What the task requires is each entry, restated exactly.
▬▬▬
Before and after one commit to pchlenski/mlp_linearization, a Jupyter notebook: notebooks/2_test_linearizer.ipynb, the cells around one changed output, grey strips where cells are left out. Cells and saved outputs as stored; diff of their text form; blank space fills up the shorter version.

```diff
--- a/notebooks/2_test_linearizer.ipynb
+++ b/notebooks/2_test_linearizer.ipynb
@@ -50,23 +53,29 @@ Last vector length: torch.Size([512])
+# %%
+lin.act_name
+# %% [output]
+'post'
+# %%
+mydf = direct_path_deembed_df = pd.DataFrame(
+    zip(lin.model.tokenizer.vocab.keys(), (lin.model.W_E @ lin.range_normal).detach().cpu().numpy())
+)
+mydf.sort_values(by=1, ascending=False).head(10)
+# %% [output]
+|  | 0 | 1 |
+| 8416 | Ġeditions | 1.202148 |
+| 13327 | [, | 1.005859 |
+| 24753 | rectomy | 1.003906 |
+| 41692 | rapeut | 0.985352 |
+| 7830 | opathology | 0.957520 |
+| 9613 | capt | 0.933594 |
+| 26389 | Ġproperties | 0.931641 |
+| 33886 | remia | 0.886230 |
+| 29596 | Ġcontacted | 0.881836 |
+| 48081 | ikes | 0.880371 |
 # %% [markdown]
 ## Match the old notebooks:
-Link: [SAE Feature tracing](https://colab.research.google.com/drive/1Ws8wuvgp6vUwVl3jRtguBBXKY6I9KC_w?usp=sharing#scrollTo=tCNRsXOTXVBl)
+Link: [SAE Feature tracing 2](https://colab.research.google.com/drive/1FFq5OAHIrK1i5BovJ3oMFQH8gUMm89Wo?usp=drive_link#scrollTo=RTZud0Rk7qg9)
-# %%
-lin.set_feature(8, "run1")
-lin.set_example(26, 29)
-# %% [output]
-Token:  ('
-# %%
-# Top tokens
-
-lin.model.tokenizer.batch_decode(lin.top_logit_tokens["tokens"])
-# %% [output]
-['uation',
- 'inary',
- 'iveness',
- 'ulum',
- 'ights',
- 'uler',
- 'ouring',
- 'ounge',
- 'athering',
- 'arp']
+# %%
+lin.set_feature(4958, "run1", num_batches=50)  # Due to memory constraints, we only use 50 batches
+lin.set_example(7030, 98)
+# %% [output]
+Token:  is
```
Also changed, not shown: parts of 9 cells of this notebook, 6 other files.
▬▬▬
*FINISHED TASK*:
Before and after one commit to pchlenski/mlp_linearization, a Jupyter notebook: notebooks/2_test_linearizer.ipynb, the cells around one changed output, grey strips where cells are left out. Cells and saved outputs as stored; diff of their text form; blank space fills up the shorter version.

```diff
--- a/notebooks/2_test_linearizer.ipynb
+++ b/notebooks/2_test_linearizer.ipynb
@@ -50,23 +53,29 @@ Last vector length: torch.Size([512])
+# %%
+lin.act_name
+# %% [output]
+'post'
+# %%
+mydf = direct_path_deembed_df = pd.DataFrame(
+    zip(lin.model.tokenizer.vocab.keys(), (lin.model.W_E @ lin.range_normal).detach().cpu().numpy())
+)
+mydf.sort_values(by=1, ascending=False).head(10)
+# %% [output]
+|  | 0 | 1 |
+| 8416 | Ġeditions | 1.202148 |
+| 13327 | [, | 1.005859 |
+| 24753 | rectomy | 1.003906 |
+| 41692 | rapeut | 0.985352 |
+| 7830 | opathology | 0.957520 |
+| 9613 | capt | 0.933594 |
+| 26389 | Ġproperties | 0.931641 |
+| 33886 | remia | 0.886230 |
+| 29596 | Ġcontacted | 0.881836 |
+| 48081 | ikes | 0.880371 |
 # %% [markdown]
 ## Match the old notebooks:
-Link: [SAE Feature tracing](https://colab.research.google.com/drive/1Ws8wuvgp6vUwVl3jRtguBBXKY6I9KC_w?usp=sharing#scrollTo=tCNRsXOTXVBl)
+Link: [SAE Feature tracing 2](https://colab.research.google.com/drive/1FFq5OAHIrK1i5BovJ3oMFQH8gUMm89Wo?usp=drive_link#scrollTo=RTZud0Rk7qg9)
-# %%
-lin.set_feature(8, "run1")
-lin.set_example(26, 29)
-# %% [output]
-Token:  ('
-# %%
-# Top tokens
-
-lin.model.tokenizer.batch_decode(lin.top_logit_tokens["tokens"])
-# %% [output]
-['uation',
- 'inary',
- 'iveness',
- 'ulum',
- 'ights',
- 'uler',
- 'ouring',
- 'ounge',
- 'athering',
- 'arp']
+# %%
+lin.set_feature(4958, "run1", num_batches=50)  # Due to memory constraints, we only use 50 batches
+lin.set_example(7030, 98)
+# %% [output]
+Token:  is
```
Also changed, not shown: parts of 9 cells of this notebook, 6 other files.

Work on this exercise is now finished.